Richard Coniff's writing style effects the telling of the Peabody's history and Marsh's story. His writing is more in depth and detailed. It also tells more about how everything came to be instead of speaking more about the finished product.

What does Darwinian mean and how does this add to the history of O.C. Marsh that you just read?

Darwinian means someone who believes in Darwin's theory of evolution. This is important to the history of O.C. Marsh because Marsh was a Darwinian himself. As a Darwinian, it's likely that's what drove him to go out and find fossils and other specimen.

Wednesday, June 8, 2016

Departure - Prediction of 1st Week of Internship

On my first week of internship, I see myself as nervous walking into the workspace for the first time, but also ambitious as the same time. I'm working with Dr. Sweeney in the Peabody's Botany collection with Nick so this relieves some of the little anxiety. As I heard from last week, the specific job that Nick and I will be doing primarily is to categorize and enter a numerous amount of specimens into an online database for researchers across the nation to virtual borrow for their own research. I think that we're doing a tremendous help for those who want to readily borrow specimens virtually at a moment's notice so researchers can get to their studies/thesis/etc. faster without having to deal with shipping and handling.

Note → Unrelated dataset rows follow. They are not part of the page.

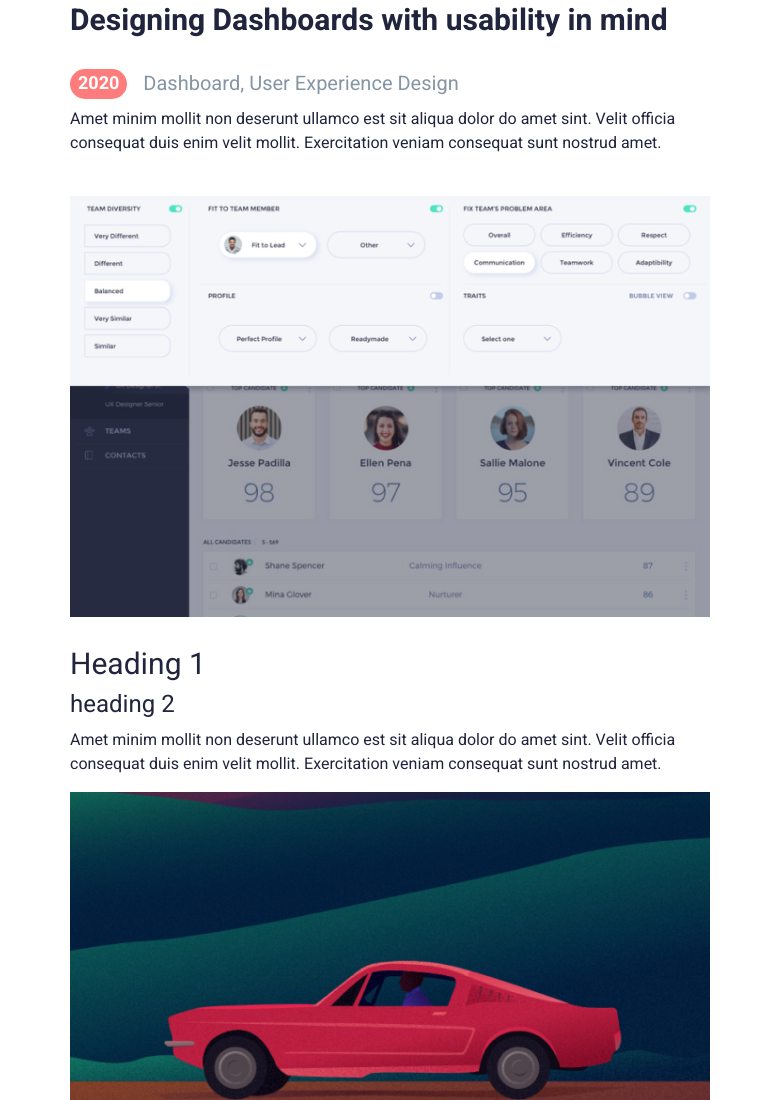
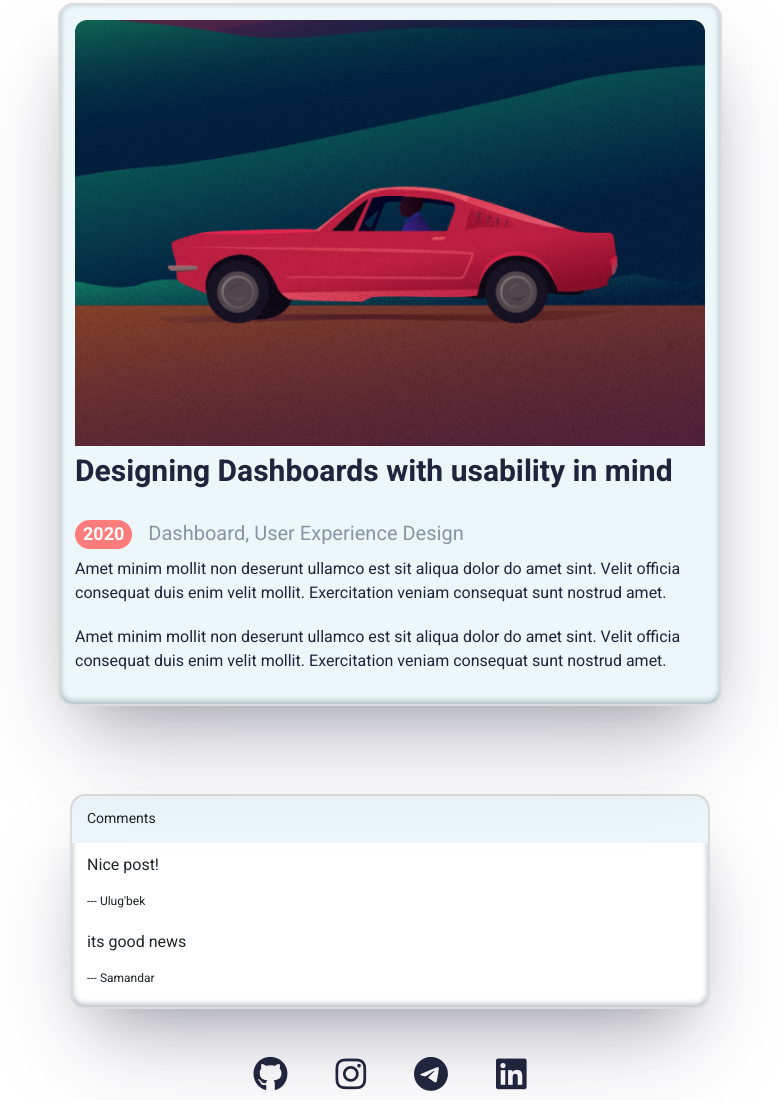
Before and after one commit to abdum0min/my_portifolio, a plain HTML site: page aboutworks.html in a window 1280 px wide. Shown: the part 171-1271 px from the top of the page, without its empty margins (250-1029 px from the left). Drawn offline with Linux system fonts and the light colour scheme.

Commit message:
detail page updated

```diff
--- a/aboutworks.html
+++ b/aboutworks.html
@@ -41,31 +41,41 @@
       <div class="detail py-md-5 py-3 ">
         <div class="container2">
             <div class="row  ">
-                <div class="col-12  d-flex justify-content-around flex-column ">
+                <div class="col-12  d-flex justify-content-around flex-column detail_box">
+                    <img  class="mb-2 detail_img" width="100%" src="./assets/main/img/d2.jpg" alt="">
                     <h1 style="margin-bottom: 30px;" class="w-h11">Designing Dashboards with usability in mind</h1>
                     <div class="div d-flex align-items-center gap-3">
                       <h4 style="background: #FF7C7C;" class="w-h4 py-1 px-2 ">2020</h4>
                       <h5 class="w-p2">Dashboard, User Experience Design</h5>
                     </div>
-                    <p style="margin-bottom: 30px;" class="w-p">Amet minim mollit non deserunt ullamco est sit aliqua dolor do amet sint. Velit officia  consequat duis enim velit mollit. Exercitation veniam consequat sunt nostrud amet.</p>
-                  </div>
-                  <div class="col-12 d-flex justify-content-center ">
-                    <img width="100%" src="./assets/main/img/d1.jpg" alt="">
-                  </div>
-                  <div class="col-12">
-                    <h3 style="margin-top: 30px;" class="head2 ">Heading 1</h3>
-                    <h4 style="font-size: 24px;" class="head2">heading 2</h4>
-                    <p class="w-p">Amet minim mollit non deserunt ullamco est sit aliqua dolor do amet sint. Velit officia  consequat duis enim velit mollit. Exercitation veniam consequat sunt nostrud amet.</p>
-                  </div>
-                  <div class="col-12">
-                    <img width="100%" src="./assets/main/img/d2.jpg" alt="">
-                  </div>
-                  <div class="col-12">
-                    <img width="100%" src="./assets/main/img/d3.jpg" alt="">
-                  </div>
+                    <p style="margin-bottom: 20px;" class="w-p">Amet minim mollit non deserunt ullamco est sit aliqua dolor do amet sint. Velit officia  consequat duis enim velit mollit. Exercitation veniam consequat sunt nostrud amet.</p>
+                    <div class="">
+                      <p class="w-p">Amet minim mollit non deserunt ullamco est sit aliqua dolor do amet sint. Velit officia  consequat duis enim velit mollit. Exercitation veniam consequat sunt nostrud amet.</p>
+                    </div>
+                </div>
             </div>
         </div>
       </div>
+
+      <!-- comments start -->
+      <div class="comments">
+        <div class="container2">
+          <div class="comments_box">
+            <div class="comment_box">
+              <h4 class="comment_h4">Comments</h4>
+            </div>
+            <div class="comment">
+              <p class="comment_text">Nice post!</p>
+              <p class="comment_user">--- Ulug'bek</p>
+            </div>
+            <div class="comment">
+              <p class="comment_text">its good news</p>
+              <p class="comment_user">--- Samandar</p>
+            </div>
+          </div>
+        </div>
+      </div>
+      <!-- commments end -->
 
 
 
--- a/assets/main/css/style.css
+++ b/assets/main/css/style.css
@@ -161,6 +161,54 @@
     color: #21243D;
   }
   /* works end */
+  /* detail start */
+  .detail_box{
+    border: 2px gainsboro solid;
+    background:#EDF7FA;
+    padding: 15px 15px;
+    border-radius: 15px;
+    box-shadow: rgba(50, 50, 93, 0.25) 0px 50px 100px -20px, rgba(0, 0, 0, 0.3) 0px 30px 60px -30px, rgba(10, 37, 64, 0.35) 0px -2px 6px 0px inset;
+    margin-bottom: 40px;
+  }
+  .detail_img{
+    border-radius: 12px 12px 0 0;
+  }
+  /* detail end */
+  /* comments start */
+  .comment_h4{
+    font-size: 14px;
+    font-family: 'Heebo';
+    font-weight: 400;
+    margin: 0;
+  }
+  .comment_box{
+    background: #EDF7FA;
+    border-radius: 15px 15px 0 0 ;
+    padding: 15px 15px;
+    margin-bottom: 10px;
+  }
+  .comment_text{
+    font-size: 16px;
+    font-family: 'Heebo';
+    font-weight: 400;
+    margin-bottom: 15px;
+  }
+  .comment_user{
+    font-size: 12px;
+    font-family: 'Heebo';
+    font-weight: 400;
+    margin-bottom: 20px;
+  }
+  .comments_box{
+    background: #FFFFFF;
+    border: 2px gainsboro solid;
+    box-shadow: rgba(50, 50, 93, 0.25) 0px 50px 100px -20px, rgba(0, 0, 0, 0.3) 0px 30px 60px -30px, rgba(10, 37, 64, 0.35) 0px -2px 6px 0px inset;
+    border-radius: 15px;
+  }
+  .comment{
+    padding: 0 15px;
+  }
+  /* comments end */
   /* footer start */
   .copyright{
     font-size: 14px;
```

In the workspace, I hope to be able to talk to everybody there since we'll be working together for the majority of the summer. I plan to ask lots of questions in order to open up conversations with lots of people and also to get filled in on information that I don't have the time to learn due to still being a high school student. I'm also looking forward to making sure I can neatly organize and keep a lab notebook as it will be future reference for those who wish to read it so.

Thursday, June 2, 2016

Expectations and Goals

Aaliyah Shabazz

One of my goals for the internship is to do well and enjoy what I'm doing. I also hope to learn more about the museum collections. Science really interests me so it's really exciting to get to work in a lab. Another goal of mine is to improve on my time management skills. Finally, my personal goals is to spend more time with my friends over the summer.

I can accomplish my goal of doing well by listening to directions and asking questions if I don’t understand how to do something. By doing my work, I can accomplish my goal of learning more about the museum collections. I think working on this internship will help me with my time management skills because not only do I have to work at a good pace to get my work done but I also have to prioritize my homework when I’m a home. I can spend more time with friends my planning activities with them or just finding time to hang out.

Wednesday, June 1, 2016

Expectations and Goals for Internship

Hello, my name is Nicholas Simons and I am excited to be participating in the botany collection internship at the Yale Peabody Museum. This is a major achievement for me as I will be assisting to support college level botany collection and research. Before I begin my first day working at the lab, I have a list of goals that I have created that I believe will help me achieve success in my internship. A goal that I set out to accomplish during my internship is to respect and handle all specimens and lab equipment with care. This will convey my maturity and conscientiousness to my advisors. Another goal I have is to treat my partners and superiors with respect. This goal will ensure that we can work together as a team which is the key to a successful work environment. Personal goals that I have are to keep a positive attitude as well as enjoy and learn as much as I can from the internship work that I will be doing. A positive attitude is important as it is key to achieving all my goals and ensuring that I will do my best work possible thus effecting a successful internship.